But in the fourth game of the year, against the New York Giants, Cutler was beat up to the point that he suffered a concussion and was forced to miss the Bear’s game against the Carolina Panthers.  Enter Todd Collins, who had a very poor game against a very poor opponent and left many people concerned just exactly what the Bears had behind Cutler.

Collins attempted 27 passes, completing 10 of those passes for 68 yards and a completion percentage of 37 percent.  His yards per pass attempt was 2.5, and he had five interceptions, no touchdowns and two sacks.  His overall passer rating was 5.9.

Collins will probably not be next season as it appears his ability to lead an NFL offense has long since gone.  Look for the Bears to find a replacement for him during the offseason if they decide to keep three quarterbacks on the roster for 2010.


Caleb Hanie

 Ask most anyone and they would tell you that Hanie deserved to be the No. 2 quarterback this season and should have been the second guy that they put in after Cutler went out with that knee injury in the NFC Championship game.  But hindsight is 20/20.

All told, Hanie attempted just seven passes, completing five for 55 yards.  His completion percentage was 71.4 and his yards per attempt was 7.9.  He was sacked twice and his overall passer rating was 94.3.  Of course, with such small numbers this doesn’t mean much.

You can bet that after the performance that Hanie put on against the Packers in the NFC Championship game that he will be kept as a backup for the 2011 season and, depending on what the Bears decide to do at the position (such as get another quarterback), he will probably remain the second string quarterback next season.

Overall, the play of the quarterbacks this season was better than it was in 2009, but it just wasn’t good enough at times to help cement some additional victories for the Bears (in all their losses, the quarterback was one of top two reasons why the Bears lost the game).  The game against the Redskins was a prime example of how the play at that position hurt the Bears' chances at winning (remember Cutler’s four interceptions all to DeAngelo Hall in their game against the Redskins) that game.

Cutler is a very polarizing figure to fans and the media, and he’s been blamed for a lot of the Bears' struggles in 2010, but he has problems that he can’t control.  His offensive line couldn’t protect him at times during the season, and his wide receivers struggled running proper routes during the season so it’s not entirely Cutler’s fault.

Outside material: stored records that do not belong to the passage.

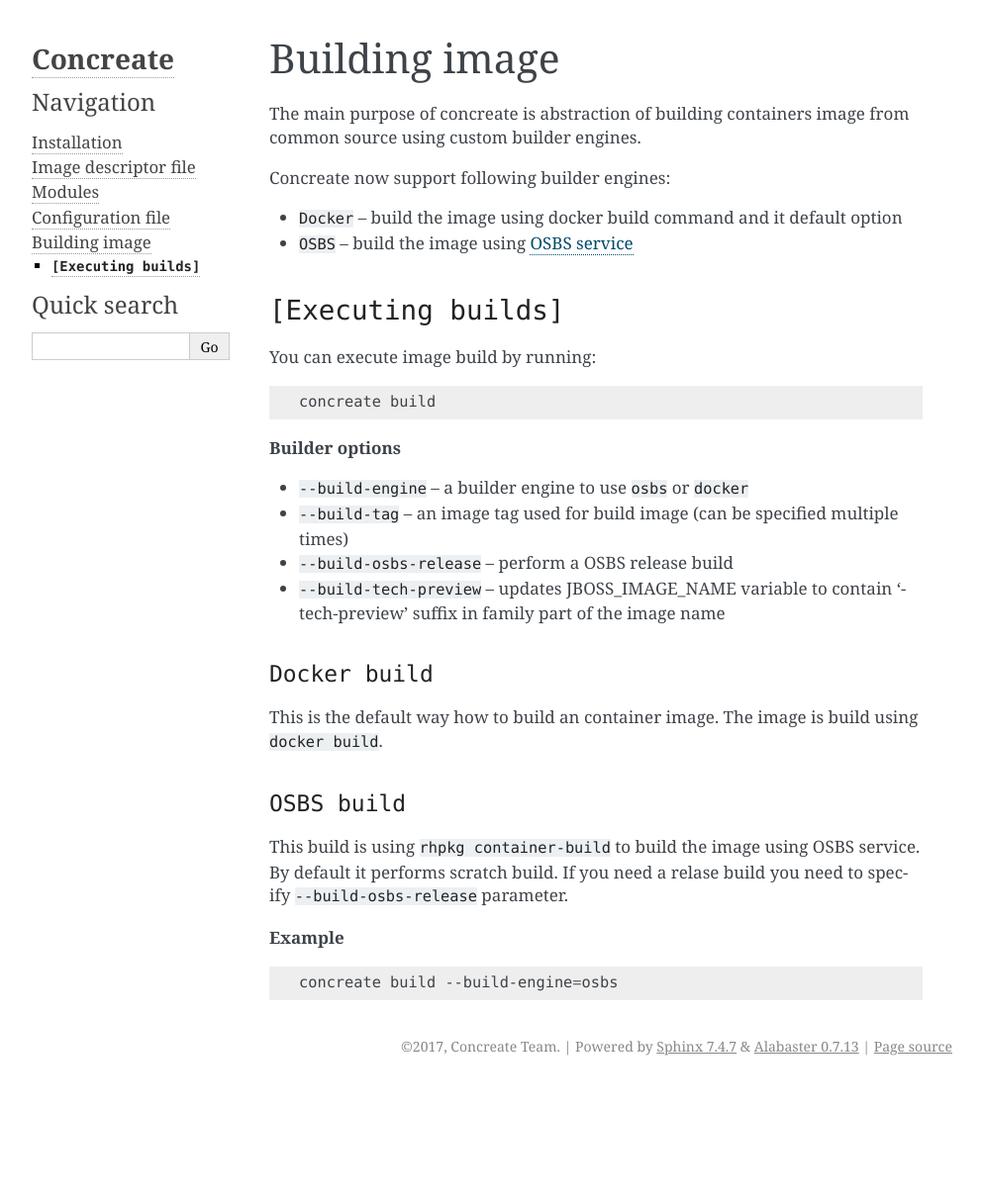
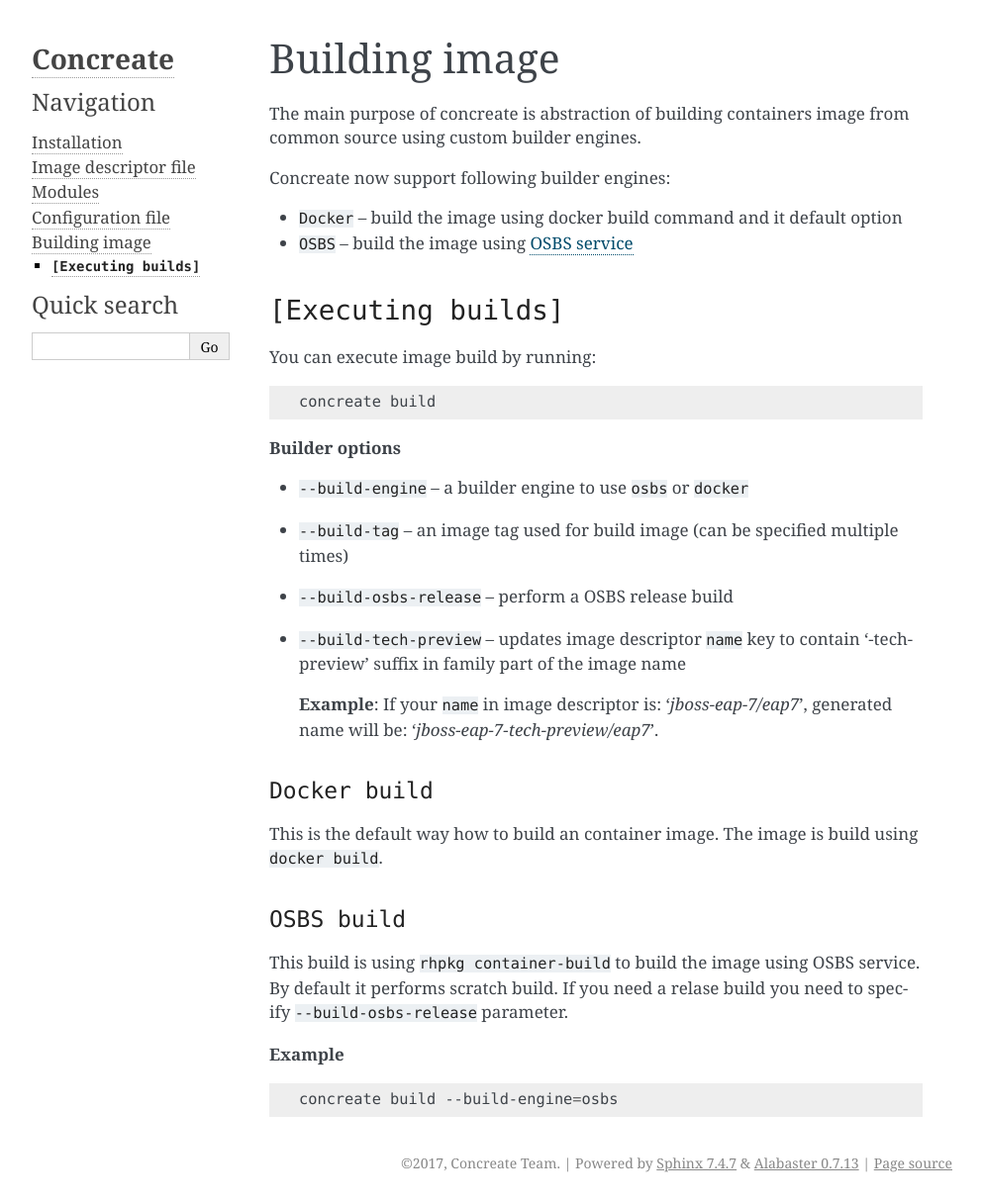
Before and after one commit to cekit/cekit, a Sphinx documentation site: the page built from docs/build.rst, in a window 1280 px wide. Shown: the whole page at 99% size, without its empty margins (148-1141 px from the left). Built offline with Sphinx 7.4.7, drawn with Linux system fonts in a browser that asks for light colours; before the commit the page ends 1097 px from its top, so only the background shows below that.

Commit message:
fixed doc for --build-tech-preview

```diff
--- a/docs/build.rst
+++ b/docs/build.rst
@@ -23,7 +23,9 @@
 * ``--build-engine`` -- a builder engine to use ``osbs`` or ``docker``
 * ``--build-tag`` -- an image tag used for build image (can be specified multiple times)
 * ``--build-osbs-release`` -- perform a OSBS release build
-* ``--build-tech-preview`` -- updates JBOSS_IMAGE_NAME variable to contain '-tech-preview' suffix in family part of the image name
+* ``--build-tech-preview`` -- updates image descriptor ``name`` key to contain '-tech-preview' suffix in family part of the image name
+
+  **Example**: If your ``name`` in image descriptor is: '*jboss-eap-7/eap7*', generated name will be: '*jboss-eap-7-tech-preview/eap7*'.
 
 ``Docker build``
 ^^^^^^^^^^^^^^^^
```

People have also criticized his mechanics and the way that he handles the game on the sidelines (because he seldom, if ever, looks at the pre- and post-snap photos) and until Cutler takes his team to the Super Bowl and wins, he’s never going to escape the criticism.  The question is, can he handle the criticism, not let it get to him and prove the critics wrong?

Collins was a mistake that cost the Bears some important snaps in the NFC Championship Game and won’t be around when the Bears open up camp this summer.  Hanie is sure to stick around and barring any kind of “super” backup quarterback acquisition, should be the second string quarterback next season.

Next Up: We will take a look the Bear’s running backs and how they did during the 2010 season.